The Big 12 Just Got BCS’ed

Three weeks after a final-second upset in Lubbock, the Texas Longhorns put a stomping on Texas A&M.  The 49-9 win was not enough, however, to give the Longhorns the advantage in the computer polls used to calculate BCS standings following week 14.  After the Oklahoma Sooners defeated the Oklahoma State Cowboys 61-41 on Saturday night, the computer polls gave Oklahoma the resounding edge to put them in at #2 in the BCS standings.

Texas, kiss your National Championship hopes goodbye.  The computers have chosen your fate.

In fact, the human polls released this Sunday revealed that the Longhorns had actually gained human votes, and had surpassed Oklahoma in the human formula.  This can’t save the Horns though, as the BCS wreaks havoc again, despite the fact that Texas beat Oklahoma 45-35 during the regular season.

The biggest complaint Big 12 fans have at this point is not directed at the BCS and its antediluvian system.  Rather, its at the Big 12 and its antediluvian system.  It’s about time that the Big 12 learned how to create a head-to-head tiebreaker when faced with three teams all vying for the Big 12 Championship Game.

Big 12, it’s time to get your act together.

End whine.

Deciding a Champion: BCS vs. Playoff Formats
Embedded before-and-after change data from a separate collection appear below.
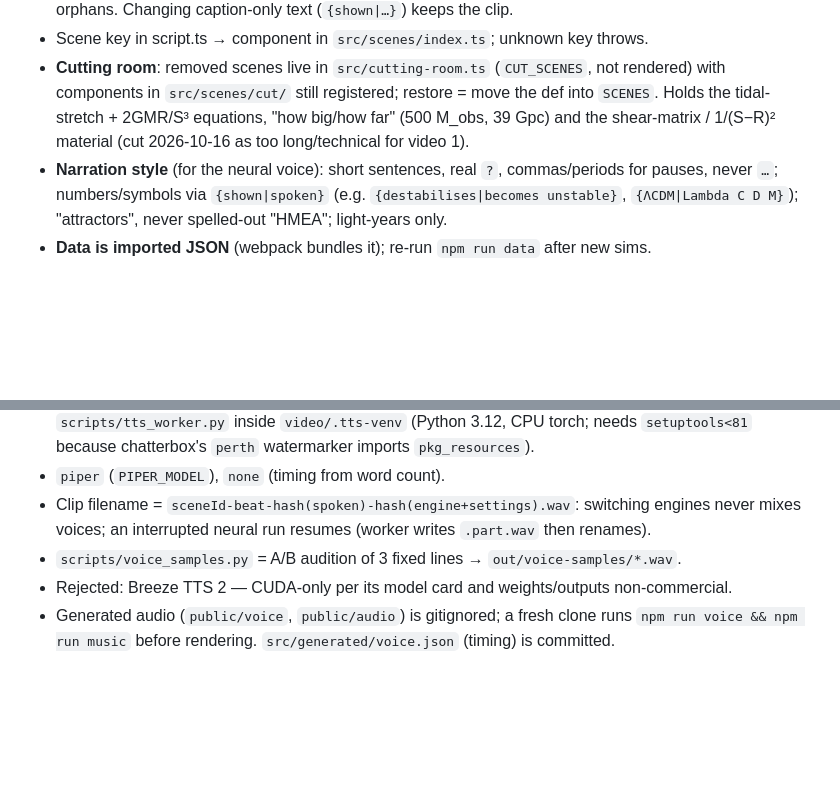
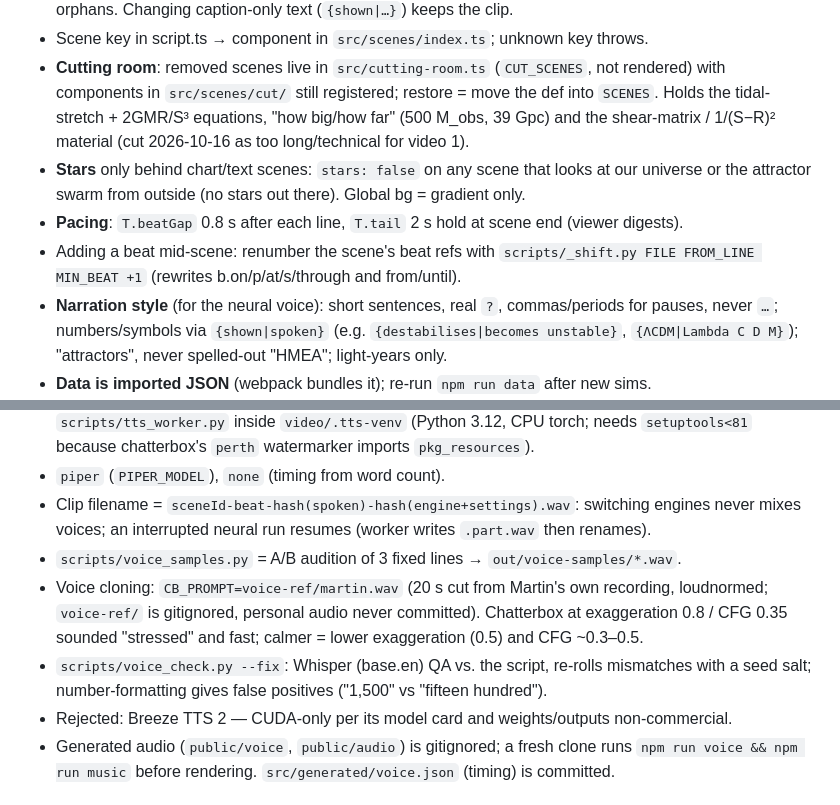
Before and after one commit to MartinGamsby/ProgenitorNodeModelCosmology, a Markdown page: lode/video/summary.md, 2 parts joined by grey strips. GitHub-like rendering; blank space fills up the shorter version.

Commit message:
lode(video): stars flag, pacing, beat renumbering, voice cloning notes
Co-Authored-By: Claude Opus 5.5 <noreply@anthropic.com>

```diff
--- a/lode/video/summary.md
+++ b/lode/video/summary.md
@@ -35,6 +35,11 @@ graph LR
   with components in `src/scenes/cut/` still registered; restore = move the def into `SCENES`.
   Holds the tidal-stretch + 2GMR/S³ equations, "how big/how far" (500 M_obs, 39 Gpc) and the
   shear-matrix / 1/(S−R)² material (cut 2026-10-16 as too long/technical for video 1).
+- **Stars** only behind chart/text scenes: `stars: false` on any scene that looks at our
+  universe or the attractor swarm from outside (no stars out there). Global bg = gradient only.
+- **Pacing**: `T.beatGap` 0.8 s after each line, `T.tail` 2 s hold at scene end (viewer digests).
+- Adding a beat mid-scene: renumber the scene's beat refs with `scripts/_shift.py FILE FROM_LINE
+  MIN_BEAT +1` (rewrites b.on/p/at/s/through and from/until).
 - **Narration style** (for the neural voice): short sentences, real `?`, commas/periods for
   pauses, never `…`; numbers/symbols via `{shown|spoken}` (e.g. `{destabilises|becomes
   unstable}`, `{ΛCDM|Lambda C D M}`); "attractors", never spelled-out "HMEA"; light-years only.
@@ -73,6 +78,11 @@ const b = useBeats();
 - Clip filename = `sceneId-beat-hash(spoken)-hash(engine+settings).wav`: switching engines never
   mixes voices; an interrupted neural run resumes (worker writes `.part.wav` then renames).
 - `scripts/voice_samples.py` = A/B audition of 3 fixed lines → `out/voice-samples/*.wav`.
+- Voice cloning: `CB_PROMPT=voice-ref/martin.wav` (20 s cut from Martin's own recording, loudnormed;
+  `voice-ref/` is gitignored, personal audio never committed). Chatterbox at exaggeration 0.8 /
+  CFG 0.35 sounded "stressed" and fast; calmer = lower exaggeration (0.5) and CFG ~0.3–0.5.
+- `scripts/voice_check.py --fix`: Whisper (base.en) QA vs. the script, re-rolls mismatches with a
+  seed salt; number-formatting gives false positives ("1,500" vs "fifteen hundred").
 - Rejected: Breeze TTS 2 — CUDA-only per its model card and weights/outputs non-commercial.
 - Generated audio (`public/voice`, `public/audio`) is gitignored; a fresh clone runs
   `npm run voice && npm run music` before rendering. `src/generated/voice.json` (timing) is committed.
```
I was not always a college football fan.  The NFL pretty much capped my experience until I enrolled as a student at the University of Texas in 2003.  It was then that the college football subculture engulfed my life.  From the outset, I was surrounded by burnt orange t-shirts, cowboy boots, beer and chants of “Hook ‘em Horns.”  It didn’t take me long to realize that Texas football was the biggest Texas pastime beside the fraternity and sorority initiations happening down my street en masse.

College football, to the avid beer-drinkin’ fan, is a quest for #1.  So imagine my surprise when I asked (in such a freshman moment) the oldest kid I could find, “How exactly is a national (college football) champion chosen?”  He told me about how teams are ranked according to their conference, games won, toughness of schedule and human opinion polls.  I was even more confused after he imparted the answer than before I requested it.

“You mean, there’s no playoff?”, I replied.  “No,” he said, “but there are bowl games.”

Bowl games are not playoff games.  They are traditional publicity games.

Under the current BCS system, only the top 2 ranked BCS teams will ever have chance of being crowned national champions.  On top of that, teams that remain undefeated during the regular season from a “lesser” conference could be struck from the top 2 for failing to have “a tougher schedule” or because were underestimated in the human opinion polls.  But hey, if you aren’t ranked in the top 2 and remain undefeated, you can go to one of the millions of bowl games, right?  I mean, what’s better than passing up an opportunity to be #1 than accept a measly payout from the Bowl?  Sounds kinda ridiculous.

Here are the arguments for and against the BCS system:

-Creates playoff atmosphere for the entire season
-Traditional bowl games

Decides a team based on computer rankings and polls, not head-to-head competition
Often produces controversial champion
smaller, non-BCS conferences disenfranchised

My question is: “why not merge the BCS into a playoff format that still uses traditional bowl games?”  Some will call this heresy.  Most will pay attention.

The proposed “Marriage” of the BCS/Playoff formats can be found here.  The proposal is a little dated, since the BCS has added an additional BCS National Championship bowl game.  The gist of the proposal is still on point.

To summarize, the BCS should still rank teams using the same format.  This handles ranking 80+ Division I teams from 11 conferences.  The top 8 teams at the end of the season, regardless of conference, should enter a playoff format, using the current BCS bowl games as the venue.  All BCS/Playoff bowl games would be played at the beginning of January, much like what happens now.

This proposal does many things:  it keeps the tradition of the bowl games, it eliminates conference discrimination, it enfranchises every team, it produces an undisputed national champion.

In conclusion, the dismantling of the BCS is not the solution – there’s too much money and fan base clinging to the tradition.  The solution is the marriage of equity and tradition using playoff bowl games.